[Collected data]
▼
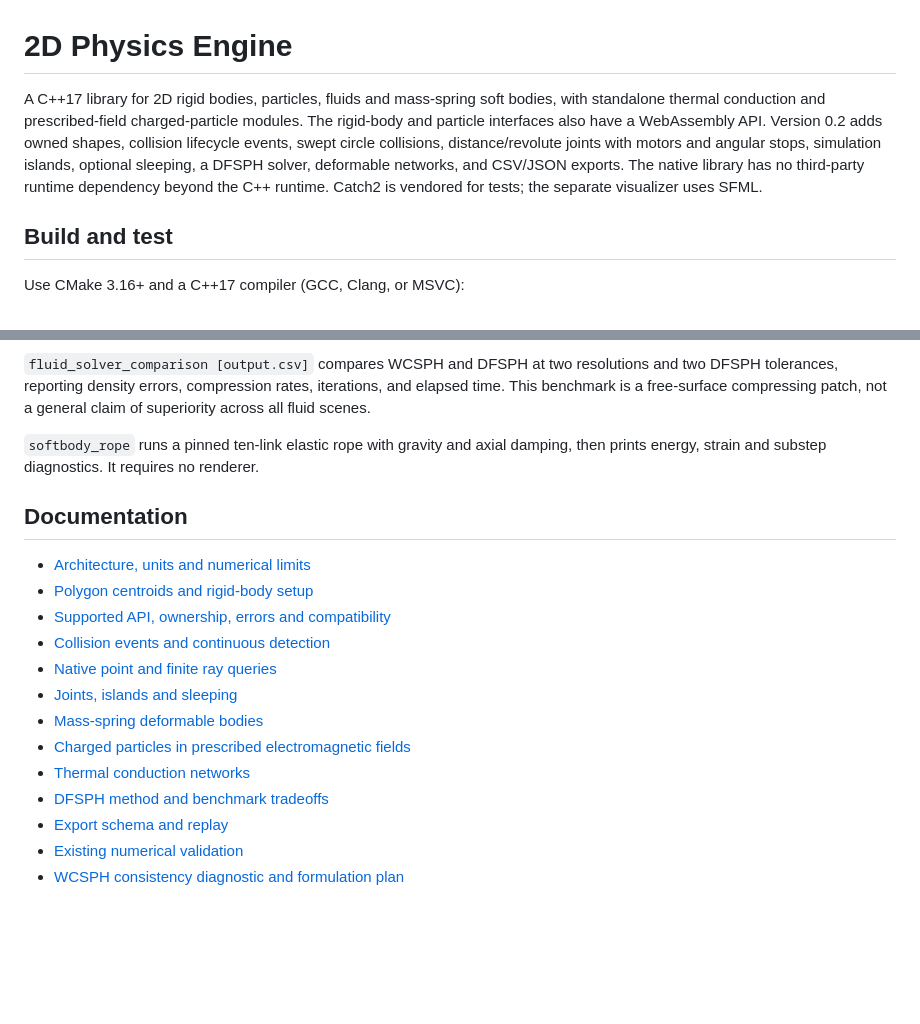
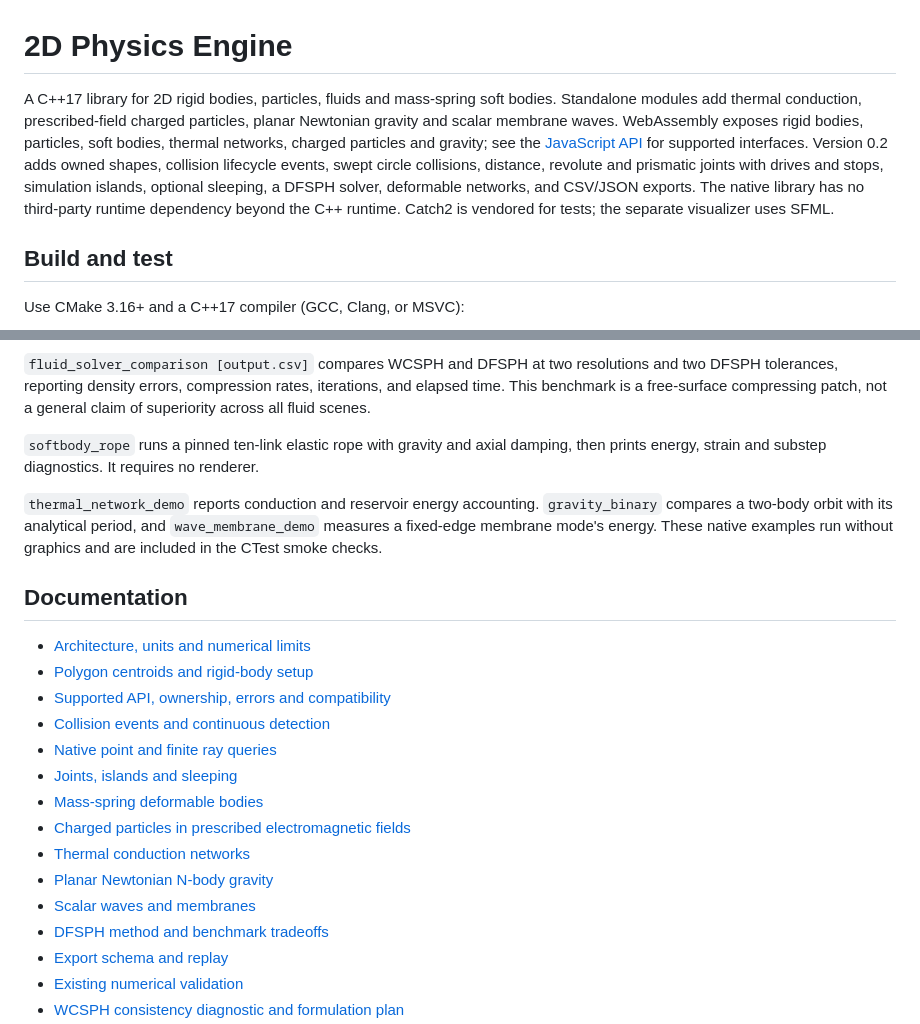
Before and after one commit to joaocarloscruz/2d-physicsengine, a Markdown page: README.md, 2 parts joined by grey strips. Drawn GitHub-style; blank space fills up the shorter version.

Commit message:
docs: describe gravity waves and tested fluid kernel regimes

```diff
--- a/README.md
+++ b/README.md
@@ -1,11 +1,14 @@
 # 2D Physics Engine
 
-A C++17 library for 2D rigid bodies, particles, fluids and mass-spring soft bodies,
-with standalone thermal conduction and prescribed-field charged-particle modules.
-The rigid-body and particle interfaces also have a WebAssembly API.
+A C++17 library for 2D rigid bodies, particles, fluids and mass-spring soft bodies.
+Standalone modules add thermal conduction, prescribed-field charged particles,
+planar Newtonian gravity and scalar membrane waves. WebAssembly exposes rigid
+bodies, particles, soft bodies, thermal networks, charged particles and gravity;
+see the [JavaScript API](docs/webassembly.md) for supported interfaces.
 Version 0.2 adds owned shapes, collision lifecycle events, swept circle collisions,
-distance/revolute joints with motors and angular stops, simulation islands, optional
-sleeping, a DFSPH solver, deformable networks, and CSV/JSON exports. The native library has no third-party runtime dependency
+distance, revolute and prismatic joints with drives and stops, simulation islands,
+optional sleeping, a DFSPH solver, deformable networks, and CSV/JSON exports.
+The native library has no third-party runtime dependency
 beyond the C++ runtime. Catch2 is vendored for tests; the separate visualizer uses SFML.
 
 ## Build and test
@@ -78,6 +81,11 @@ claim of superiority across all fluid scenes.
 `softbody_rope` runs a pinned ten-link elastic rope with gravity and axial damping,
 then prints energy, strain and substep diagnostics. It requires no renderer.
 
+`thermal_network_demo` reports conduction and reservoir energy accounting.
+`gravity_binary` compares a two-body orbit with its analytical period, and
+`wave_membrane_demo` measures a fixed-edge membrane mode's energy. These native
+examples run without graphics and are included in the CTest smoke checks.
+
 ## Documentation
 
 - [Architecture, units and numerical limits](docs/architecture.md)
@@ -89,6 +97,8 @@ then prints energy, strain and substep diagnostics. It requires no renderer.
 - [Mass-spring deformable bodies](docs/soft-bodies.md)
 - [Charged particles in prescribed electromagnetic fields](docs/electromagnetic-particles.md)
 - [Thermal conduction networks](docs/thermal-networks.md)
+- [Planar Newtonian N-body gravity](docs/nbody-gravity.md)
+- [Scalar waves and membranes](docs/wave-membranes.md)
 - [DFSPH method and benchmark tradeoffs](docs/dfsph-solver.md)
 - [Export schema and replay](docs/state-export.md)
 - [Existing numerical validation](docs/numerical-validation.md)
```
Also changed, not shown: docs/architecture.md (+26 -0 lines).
▲
Restate each entry word for word. Omit every picture.

--- YOUR SOLUTION ---
Before and after one commit to joaocarloscruz/2d-physicsengine, a Markdown page: README.md, 2 parts joined by grey strips. Drawn GitHub-style; blank space fills up the shorter version.

Commit message:
docs: describe gravity waves and tested fluid kernel regimes

```diff
--- a/README.md
+++ b/README.md
@@ -1,11 +1,14 @@
 # 2D Physics Engine
 
-A C++17 library for 2D rigid bodies, particles, fluids and mass-spring soft bodies,
-with standalone thermal conduction and prescribed-field charged-particle modules.
-The rigid-body and particle interfaces also have a WebAssembly API.
+A C++17 library for 2D rigid bodies, particles, fluids and mass-spring soft bodies.
+Standalone modules add thermal conduction, prescribed-field charged particles,
+planar Newtonian gravity and scalar membrane waves. WebAssembly exposes rigid
+bodies, particles, soft bodies, thermal networks, charged particles and gravity;
+see the [JavaScript API](docs/webassembly.md) for supported interfaces.
 Version 0.2 adds owned shapes, collision lifecycle events, swept circle collisions,
-distance/revolute joints with motors and angular stops, simulation islands, optional
-sleeping, a DFSPH solver, deformable networks, and CSV/JSON exports. The native library has no third-party runtime dependency
+distance, revolute and prismatic joints with drives and stops, simulation islands,
+optional sleeping, a DFSPH solver, deformable networks, and CSV/JSON exports.
+The native library has no third-party runtime dependency
 beyond the C++ runtime. Catch2 is vendored for tests; the separate visualizer uses SFML.
 
 ## Build and test
@@ -78,6 +81,11 @@ claim of superiority across all fluid scenes.
 `softbody_rope` runs a pinned ten-link elastic rope with gravity and axial damping,
 then prints energy, strain and substep diagnostics. It requires no renderer.
 
+`thermal_network_demo` reports conduction and reservoir energy accounting.
+`gravity_binary` compares a two-body orbit with its analytical period, and
+`wave_membrane_demo` measures a fixed-edge membrane mode's energy. These native
+examples run without graphics and are included in the CTest smoke checks.
+
 ## Documentation
 
 - [Architecture, units and numerical limits](docs/architecture.md)
@@ -89,6 +97,8 @@ then prints energy, strain and substep diagnostics. It requires no renderer.
 - [Mass-spring deformable bodies](docs/soft-bodies.md)
 - [Charged particles in prescribed electromagnetic fields](docs/electromagnetic-particles.md)
 - [Thermal conduction networks](docs/thermal-networks.md)
+- [Planar Newtonian N-body gravity](docs/nbody-gravity.md)
+- [Scalar waves and membranes](docs/wave-membranes.md)
 - [DFSPH method and benchmark tradeoffs](docs/dfsph-solver.md)
 - [Export schema and replay](docs/state-export.md)
 - [Existing numerical validation](docs/numerical-validation.md)
```
Also changed, not shown: docs/architecture.md (+26 -0 lines).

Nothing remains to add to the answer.